TASK PROMPT: Each line below should be repeated exactly, but no picture should be carried over.

(Stored items from a collection)
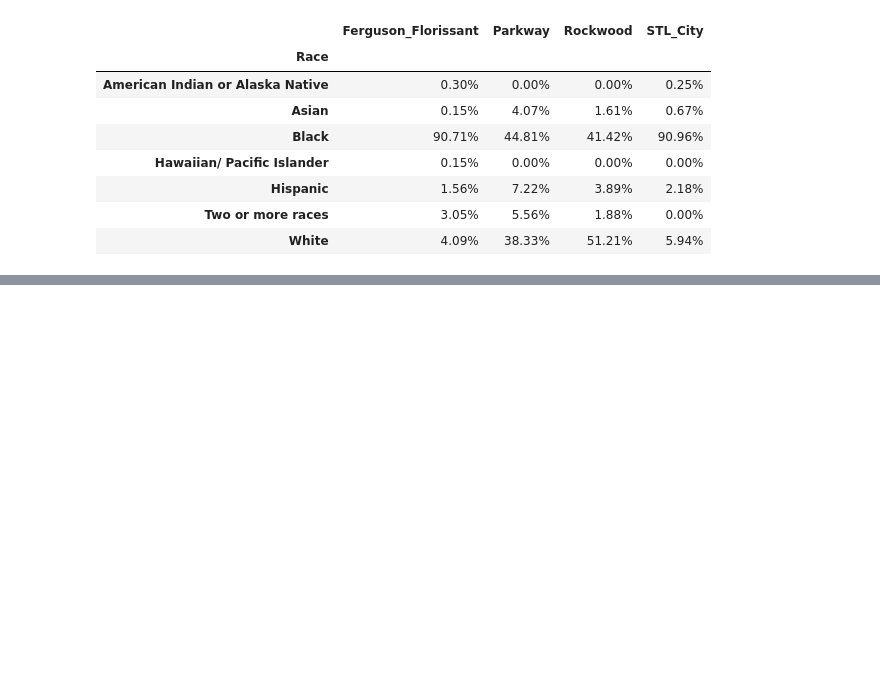
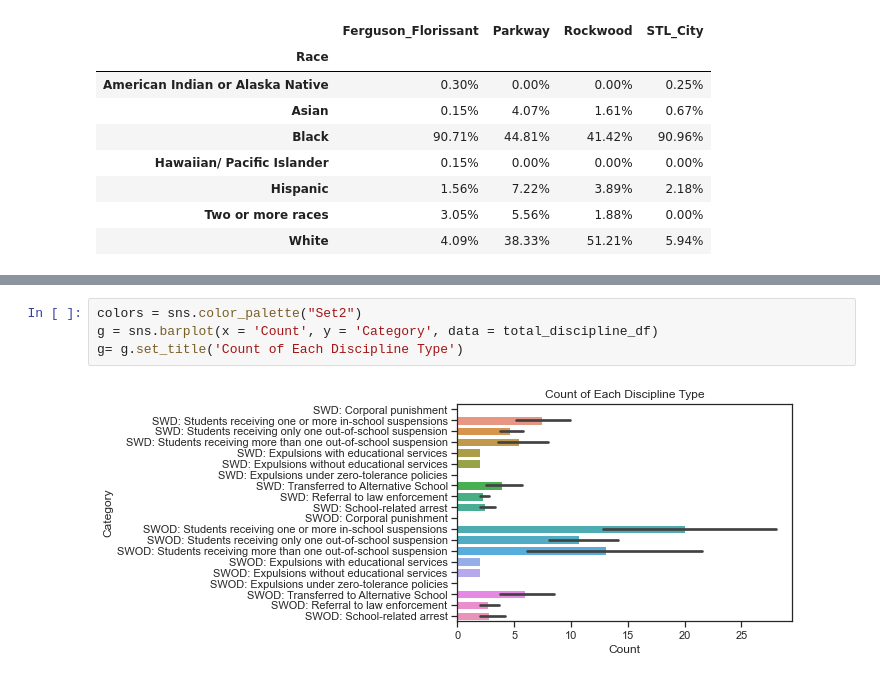
Before and after one commit to cmantooth/GreaterSTL_School_Analysis, a Jupyter notebook: Discipline_Schools/Data_Project.ipynb, the cells around one changed output, grey strips where cells are left out. Drawn from its saved outputs; the diff is of its cells as text; blank space fills up the shorter version.

```diff
--- a/Discipline_Schools/Data_Project.ipynb
+++ b/Discipline_Schools/Data_Project.ipynb
@@ -343,0 +361,6 @@ plt.xticks(rotation=30, horizontalalignment="center")
+# %%
+colors = sns.color_palette("Set2")
+g = sns.barplot(x = 'Count', y = 'Category', data = total_discipline_df)
+g= g.set_title('Count of Each Discipline Type')
+# %% [output]
+[figure, added]
```
Also changed, not shown: parts of 26 cells of this notebook.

RESPONSE AREA:
Before and after one commit to cmantooth/GreaterSTL_School_Analysis, a Jupyter notebook: Discipline_Schools/Data_Project.ipynb, the cells around one changed output, grey strips where cells are left out. Drawn from its saved outputs; the diff is of its cells as text; blank space fills up the shorter version.

```diff
--- a/Discipline_Schools/Data_Project.ipynb
+++ b/Discipline_Schools/Data_Project.ipynb
@@ -343,0 +361,6 @@ plt.xticks(rotation=30, horizontalalignment="center")
+# %%
+colors = sns.color_palette("Set2")
+g = sns.barplot(x = 'Count', y = 'Category', data = total_discipline_df)
+g= g.set_title('Count of Each Discipline Type')
+# %% [output]
+[figure, added]
```
Also changed, not shown: parts of 26 cells of this notebook.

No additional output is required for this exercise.